Change listing data:
-.-.-
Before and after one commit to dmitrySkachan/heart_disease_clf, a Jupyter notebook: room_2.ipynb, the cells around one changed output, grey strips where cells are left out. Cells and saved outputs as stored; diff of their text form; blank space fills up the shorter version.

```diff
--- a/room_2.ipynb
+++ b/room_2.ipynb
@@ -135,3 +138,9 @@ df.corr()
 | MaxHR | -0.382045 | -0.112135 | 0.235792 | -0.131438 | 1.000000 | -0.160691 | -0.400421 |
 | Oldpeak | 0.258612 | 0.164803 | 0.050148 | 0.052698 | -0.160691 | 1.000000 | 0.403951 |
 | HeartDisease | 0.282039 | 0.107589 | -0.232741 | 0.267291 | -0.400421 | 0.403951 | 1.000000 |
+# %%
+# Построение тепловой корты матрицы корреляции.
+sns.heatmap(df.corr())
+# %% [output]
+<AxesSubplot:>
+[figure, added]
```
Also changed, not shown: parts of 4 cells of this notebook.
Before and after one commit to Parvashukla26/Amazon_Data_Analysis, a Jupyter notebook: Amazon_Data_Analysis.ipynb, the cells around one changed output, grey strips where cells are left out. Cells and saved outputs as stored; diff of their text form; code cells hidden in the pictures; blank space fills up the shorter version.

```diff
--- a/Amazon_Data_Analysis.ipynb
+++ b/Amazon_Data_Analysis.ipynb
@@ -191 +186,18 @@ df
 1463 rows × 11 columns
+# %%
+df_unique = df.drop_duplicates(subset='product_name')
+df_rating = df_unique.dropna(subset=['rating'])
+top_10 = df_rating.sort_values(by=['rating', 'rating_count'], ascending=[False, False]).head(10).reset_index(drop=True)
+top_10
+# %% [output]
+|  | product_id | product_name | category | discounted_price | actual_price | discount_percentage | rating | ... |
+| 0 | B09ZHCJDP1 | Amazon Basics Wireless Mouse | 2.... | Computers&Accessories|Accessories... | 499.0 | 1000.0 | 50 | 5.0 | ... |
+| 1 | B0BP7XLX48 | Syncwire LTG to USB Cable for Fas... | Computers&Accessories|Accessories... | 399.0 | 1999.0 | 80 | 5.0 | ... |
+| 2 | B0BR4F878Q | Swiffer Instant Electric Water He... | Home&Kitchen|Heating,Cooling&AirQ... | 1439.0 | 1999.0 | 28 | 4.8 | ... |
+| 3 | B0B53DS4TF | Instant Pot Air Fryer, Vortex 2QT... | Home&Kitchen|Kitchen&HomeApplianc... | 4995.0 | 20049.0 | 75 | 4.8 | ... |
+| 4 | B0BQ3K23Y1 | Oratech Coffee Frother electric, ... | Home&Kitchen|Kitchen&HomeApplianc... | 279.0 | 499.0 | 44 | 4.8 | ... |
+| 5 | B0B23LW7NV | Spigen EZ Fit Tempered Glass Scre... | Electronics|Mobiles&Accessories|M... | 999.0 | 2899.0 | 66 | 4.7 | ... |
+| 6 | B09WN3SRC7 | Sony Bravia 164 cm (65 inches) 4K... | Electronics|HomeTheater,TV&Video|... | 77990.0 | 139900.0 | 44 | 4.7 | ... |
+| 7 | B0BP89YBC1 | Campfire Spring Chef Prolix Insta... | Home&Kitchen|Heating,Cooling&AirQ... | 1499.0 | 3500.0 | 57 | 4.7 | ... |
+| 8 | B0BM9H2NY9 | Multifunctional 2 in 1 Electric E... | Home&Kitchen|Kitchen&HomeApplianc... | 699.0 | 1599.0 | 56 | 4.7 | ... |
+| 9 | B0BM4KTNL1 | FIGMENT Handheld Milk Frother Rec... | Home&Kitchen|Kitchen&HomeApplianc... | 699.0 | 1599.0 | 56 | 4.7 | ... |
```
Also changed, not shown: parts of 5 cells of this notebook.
-.-.-
Exercise goal: Copy every line of the records above that contains "Accessories".

Written response:
+| 0 | B09ZHCJDP1 | Amazon Basics Wireless Mouse | 2.... | Computers&Accessories|Accessories... | 499.0 | 1000.0 | 50 | 5.0 | ... |
+| 1 | B0BP7XLX48 | Syncwire LTG to USB Cable for Fas... | Computers&Accessories|Accessories... | 399.0 | 1999.0 | 80 | 5.0 | ... |
+| 5 | B0B23LW7NV | Spigen EZ Fit Tempered Glass Scre... | Electronics|Mobiles&Accessories|M... | 999.0 | 2899.0 | 66 | 4.7 | ... |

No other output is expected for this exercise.